[Required action] Lines from the records below that contain the word "style" are to be copied out.
_____
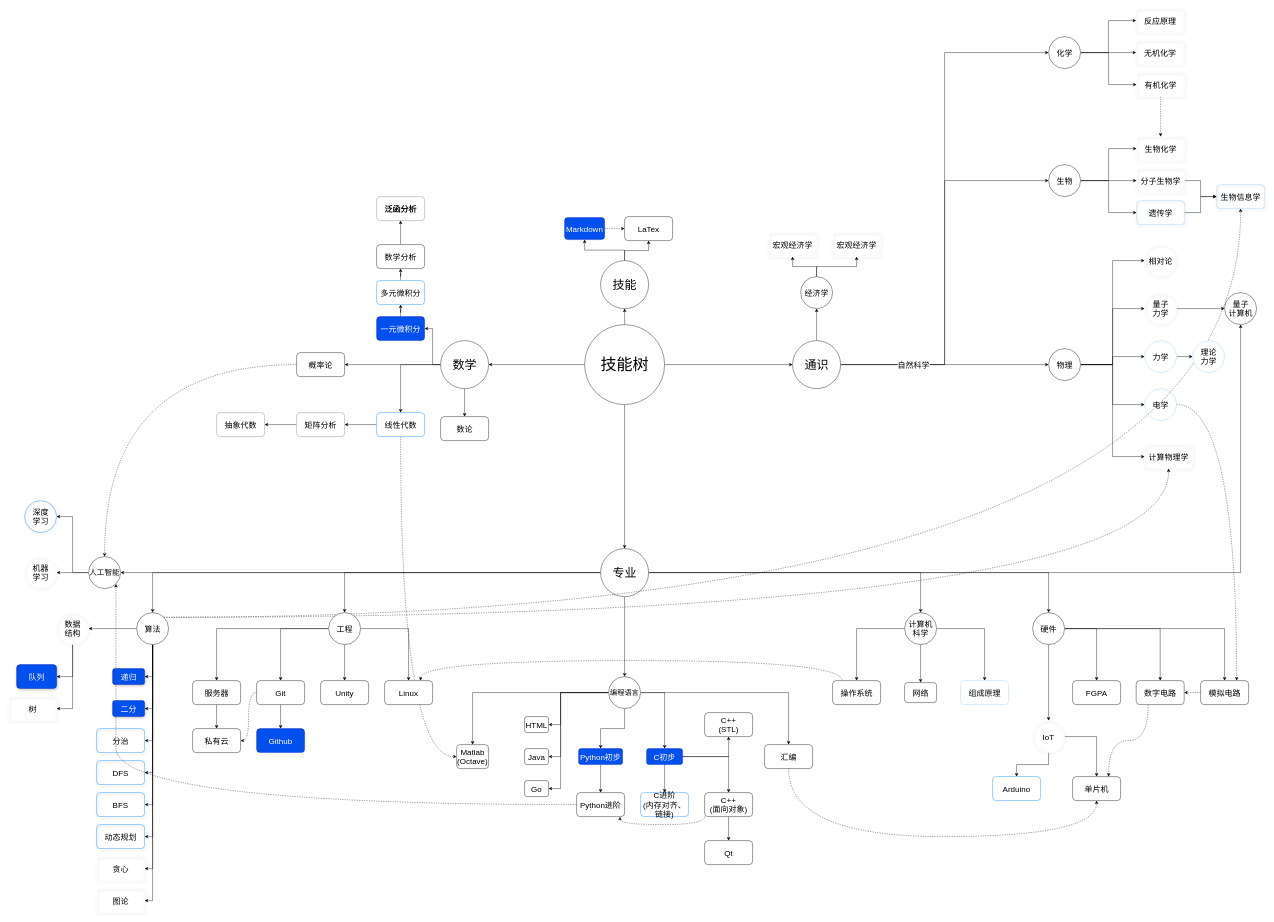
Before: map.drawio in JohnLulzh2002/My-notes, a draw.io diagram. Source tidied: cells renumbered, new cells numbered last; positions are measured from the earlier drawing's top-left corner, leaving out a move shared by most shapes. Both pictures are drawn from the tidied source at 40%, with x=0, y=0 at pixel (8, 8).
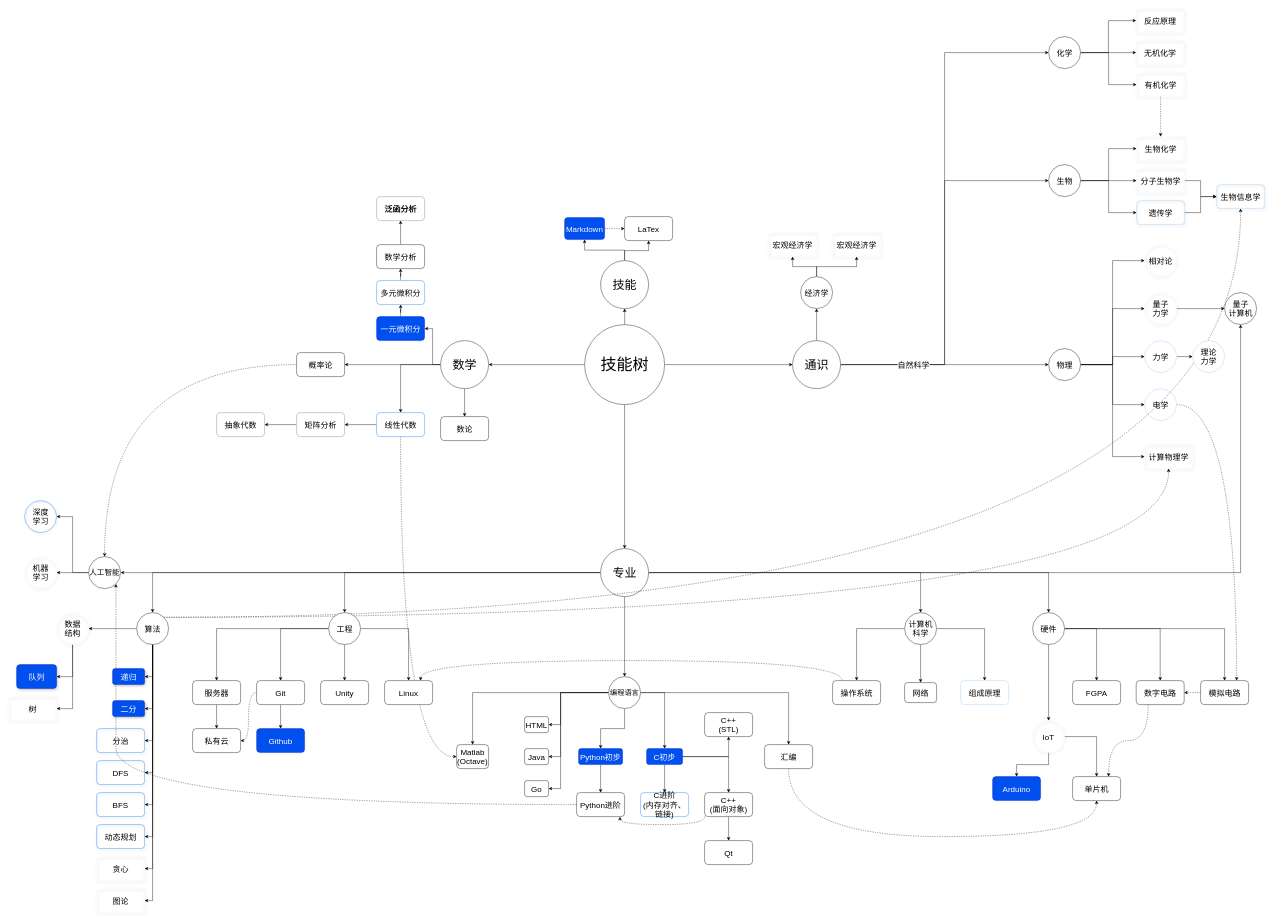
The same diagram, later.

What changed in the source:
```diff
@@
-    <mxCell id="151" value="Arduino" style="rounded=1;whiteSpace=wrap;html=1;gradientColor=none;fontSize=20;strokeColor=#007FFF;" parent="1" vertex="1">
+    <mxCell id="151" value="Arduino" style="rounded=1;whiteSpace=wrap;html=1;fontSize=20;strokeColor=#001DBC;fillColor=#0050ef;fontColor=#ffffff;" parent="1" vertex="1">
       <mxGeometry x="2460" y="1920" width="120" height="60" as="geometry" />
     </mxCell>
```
_____
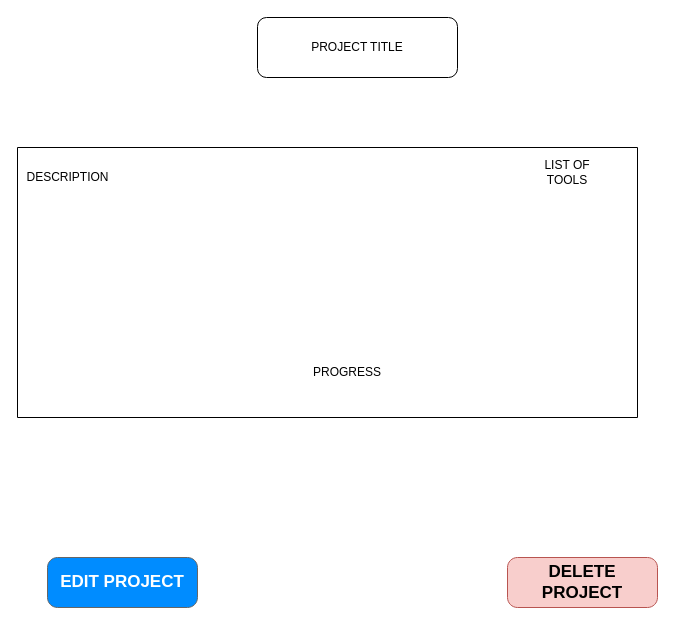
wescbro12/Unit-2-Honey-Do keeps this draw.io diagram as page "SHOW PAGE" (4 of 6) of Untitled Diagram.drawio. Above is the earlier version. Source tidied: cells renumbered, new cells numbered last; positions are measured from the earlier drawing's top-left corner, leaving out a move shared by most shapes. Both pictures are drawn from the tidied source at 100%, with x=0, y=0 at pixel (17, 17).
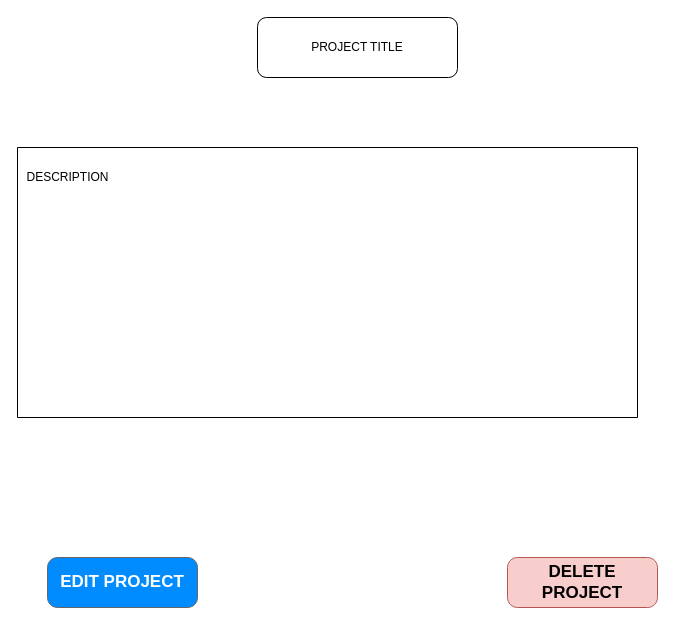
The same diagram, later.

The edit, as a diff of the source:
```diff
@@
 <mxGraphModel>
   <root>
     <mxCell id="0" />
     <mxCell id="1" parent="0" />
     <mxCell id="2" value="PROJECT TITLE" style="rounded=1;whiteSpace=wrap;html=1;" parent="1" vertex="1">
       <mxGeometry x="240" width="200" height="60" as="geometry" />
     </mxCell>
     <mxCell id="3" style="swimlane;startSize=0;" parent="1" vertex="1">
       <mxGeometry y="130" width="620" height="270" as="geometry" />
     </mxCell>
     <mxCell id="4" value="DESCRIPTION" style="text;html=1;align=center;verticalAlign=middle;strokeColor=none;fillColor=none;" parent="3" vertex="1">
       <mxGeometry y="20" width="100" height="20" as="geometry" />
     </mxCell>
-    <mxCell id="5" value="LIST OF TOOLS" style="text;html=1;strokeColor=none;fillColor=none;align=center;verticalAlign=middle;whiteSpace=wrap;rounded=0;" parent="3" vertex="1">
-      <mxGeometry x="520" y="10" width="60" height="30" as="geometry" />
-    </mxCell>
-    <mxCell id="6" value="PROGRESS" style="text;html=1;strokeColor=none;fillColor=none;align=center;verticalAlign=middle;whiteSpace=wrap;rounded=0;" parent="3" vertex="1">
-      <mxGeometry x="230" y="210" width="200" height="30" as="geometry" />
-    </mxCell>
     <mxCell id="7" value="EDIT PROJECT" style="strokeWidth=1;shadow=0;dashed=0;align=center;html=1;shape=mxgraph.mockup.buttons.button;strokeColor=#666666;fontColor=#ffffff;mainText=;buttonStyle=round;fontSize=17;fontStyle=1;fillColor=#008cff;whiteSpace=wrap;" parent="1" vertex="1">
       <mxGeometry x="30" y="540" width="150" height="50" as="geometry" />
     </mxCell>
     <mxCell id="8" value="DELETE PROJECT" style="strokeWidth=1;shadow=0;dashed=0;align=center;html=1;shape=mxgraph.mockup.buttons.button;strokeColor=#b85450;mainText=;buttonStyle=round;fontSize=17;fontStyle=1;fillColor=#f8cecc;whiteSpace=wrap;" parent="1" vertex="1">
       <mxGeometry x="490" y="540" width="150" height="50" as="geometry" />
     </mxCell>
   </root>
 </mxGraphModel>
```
_____
[Written response]
-    <mxCell id="151" value="Arduino" style="rounded=1;whiteSpace=wrap;html=1;gradientColor=none;fontSize=20;strokeColor=#007FFF;" parent="1" vertex="1">
+    <mxCell id="151" value="Arduino" style="rounded=1;whiteSpace=wrap;html=1;fontSize=20;strokeColor=#001DBC;fillColor=#0050ef;fontColor=#ffffff;" parent="1" vertex="1">
     <mxCell id="2" value="PROJECT TITLE" style="rounded=1;whiteSpace=wrap;html=1;" parent="1" vertex="1">
     <mxCell id="3" style="swimlane;startSize=0;" parent="1" vertex="1">
     <mxCell id="4" value="DESCRIPTION" style="text;html=1;align=center;verticalAlign=middle;strokeColor=none;fillColor=none;" parent="3" vertex="1">
-    <mxCell id="5" value="LIST OF TOOLS" style="text;html=1;strokeColor=none;fillColor=none;align=center;verticalAlign=middle;whiteSpace=wrap;rounded=0;" parent="3" vertex="1">
-    <mxCell id="6" value="PROGRESS" style="text;html=1;strokeColor=none;fillColor=none;align=center;verticalAlign=middle;whiteSpace=wrap;rounded=0;" parent="3" vertex="1">
     <mxCell id="7" value="EDIT PROJECT" style="strokeWidth=1;shadow=0;dashed=0;align=center;html=1;shape=mxgraph.mockup.buttons.button;strokeColor=#666666;fontColor=#ffffff;mainText=;buttonStyle=round;fontSize=17;fontStyle=1;fillColor=#008cff;whiteSpace=wrap;" parent="1" vertex="1">
     <mxCell id="8" value="DELETE PROJECT" style="strokeWidth=1;shadow=0;dashed=0;align=center;html=1;shape=mxgraph.mockup.buttons.button;strokeColor=#b85450;mainText=;buttonStyle=round;fontSize=17;fontStyle=1;fillColor=#f8cecc;whiteSpace=wrap;" parent="1" vertex="1">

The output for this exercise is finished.